Turbo Tax HSA Miscalculation

So like many folks I'm diving into my tax preparations and as I have done in the past am was using Turbo Tax from Intuit. It's all going along swimmingly until I enter my HSA information at which time it tells me I have over-contributed and tells me I will be paying a penalty for my transgression thereby reducing my refund by more than $300.


The IRS clearly states I can contribute $3000 as an individual:

Limit on Contributions

The amount you or any other person can contribute to your HSA depends on the type of HDHP coverage you have, your age, the date you become an eligible individual, and the date you cease to be an eligible individual. For 2009, if you have self-only HDHP coverage, you can contribute up to $3,000. If you have family HDHP coverage, you can contribute up to $5,950.

The Turbo Tax online support forum is full of complaints (for example) on this issue going back to last year with transcripts from support chats showing Intuit (maker of Turbo Tax and Quicken) agrees this is a problem and will fix it. There is no solution available and lots of ranting on the Turbo Tax site's own support forum. 

A search of the interwebs did uncover a potential solution where you have to go under the covers and delete some form to get it to work correctly but really, should I have to go under the covers to mess around with something to get it to work correctly? If this is a reliable solution then why doesn't Intuit have it available in its support forum?

It's a matter of trust

I found this error because I know what the right answer is and the software got it wrong. How am I supposed to trust this software to make the calculations where I don't know the right answer? Isn't the point of this type of application to correctly make the calculations so you don't risk making your own stupid mistakes? How many other calculations need me to find some obscure form and delete it in order for it to make the right calculations? 

If I don't already know the right answer and detect that it's wrong in the software, how would I know to go looking for the right answer. If I do already know the right answer, why do I need software to "help" me out with my tax filing?

Trust is a delicate flower; does it ever really come back once it has been stepped on?

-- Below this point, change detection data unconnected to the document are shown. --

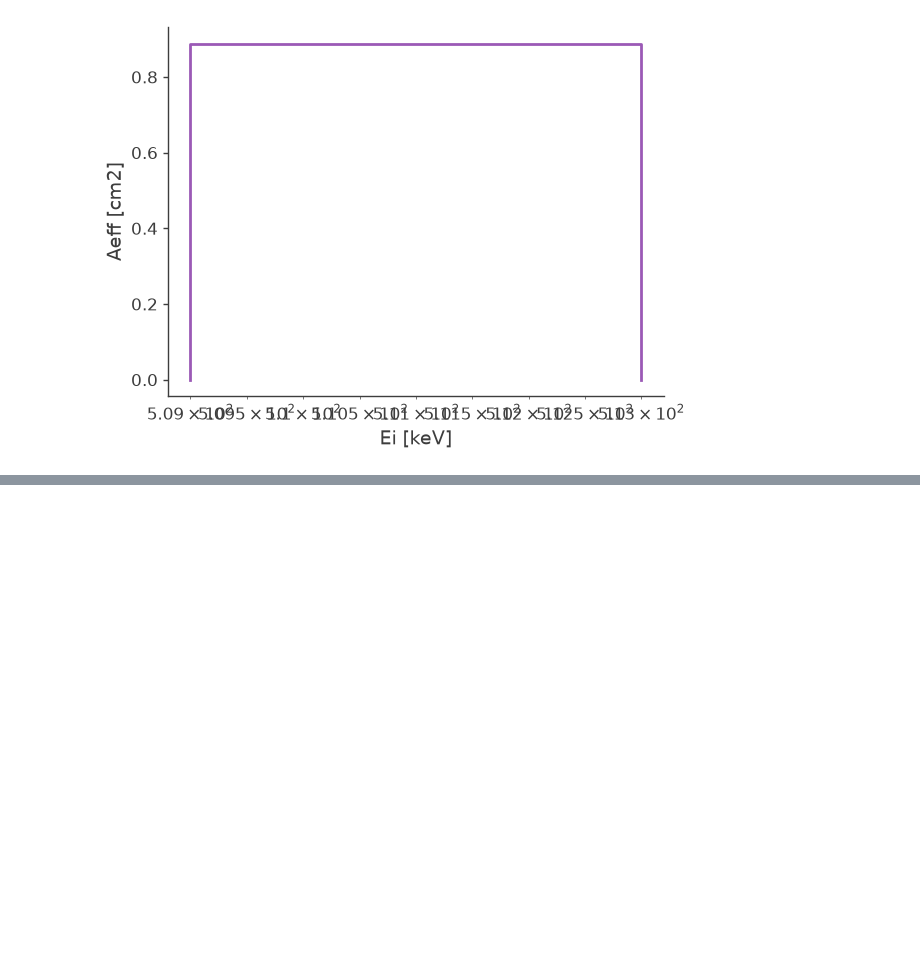
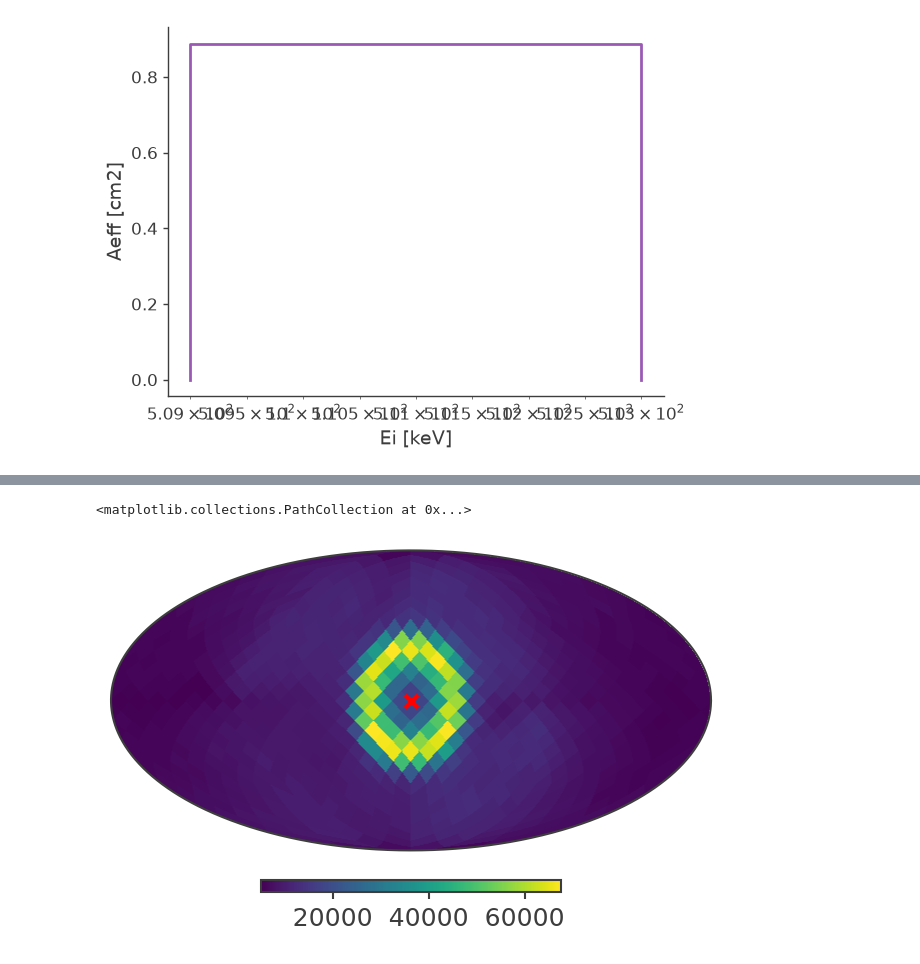
Before and after one commit to mquezada13/data-challenge-3-4-exploration, a Jupyter notebook: workflow/notebooks/01_DataIO_analysis.ipynb, the cells around one changed output, grey strips where cells are left out. Cells and saved outputs as stored; diff of their text form; code cells hidden in the pictures; blank space fills up the shorter version.

```diff
--- a/workflow/notebooks/01_DataIO_analysis.ipynb
+++ b/workflow/notebooks/01_DataIO_analysis.ipynb
@@ -502,0 +557,22 @@ ax.set_ylabel(f'Aeff [{drm.unit}]');
+# %%
+coord = SkyCoord(
+    l=0 * u.deg,
+    b=0 * u.deg,
+    frame="galactic",
+)
+
+scatt_map = orientation.get_scatt_map(nside = 16, earth_occ = False)
+
+with cp.response.FullDetectorResponse.open(data_responsecon_path) as response:
+    psr = response.get_point_source_response(coord = coord, scatt_map = scatt_map)
+# %%
+# Select one energy and Compton-angle bin, then project the PSR onto the sky.
+# The red marker shows the known Galactic position of the Crab.
+psichi_slice = psr.slice[{'Ei':4, 'Phi':4}].project('PsiChi')
+
+ax,plot = psichi_slice.plot(ax_kw = {'coord':'G'})
+
+ax.scatter([coord.l.deg], [coord.b.deg], transform = ax.get_transform('world'), marker = 'x', color = 'red')
+# %% [output]
+<matplotlib.collections.PathCollection at 0x...>
+[figure, added]
```
Also changed, not shown: parts of 9 cells of this notebook, 2 other files.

  1. WD, their QuickBooks product is also full of quirky "gotchas" that are difficult to figure out. It makes me feel so secure since I manage the complete financial operation of our small business in that program. I find myself obsessively checking and rechecking things with a calculator. I don't care much for having to verify the software in the old fashioned way. I thought I bought IT to help ME.

  2. I ditched the software for an accountant three years ago. Both are fully deductible, so why bother doing it yourself?

  3. I stopped using any Quicken products years ago due to their overly aggressive upgrade advertising and their messing with the root partition when you installed Turbo Tax that shut out your printer and your ability to do more than one tax preparation. H&R's tax software has been my standby for more than 5 years now and I haven't regretted it all. I've also dumped Quicken and switched to GnuCash as my main bookkeeping software.

  4. I did not have that issue with TT this year. I agree with Yam, I do not like the advertising at all.

  5. Limes - I used to be a real fan of Intuit's products starting with the DOS version of Quicken but it seems to have gradually declined over the years and I, like brother yam below, am switching to GnuCash or some other open source product.

    Rider - I used to use an accountant but my taxes have become much less complicated and would more likely do it by hand than hire it done. I also pinch my pennies more now than I used to...

    Yam - I had just downloaded GnuCash prior to posting this so it's good to hear from someone else using it. I've started moving towards Open Source and this seems like a good option.

    MN Homesteader - I think my issue was with only a partial year but I agree that the aggressive upgrade spam is more annoying than the value provided by the product.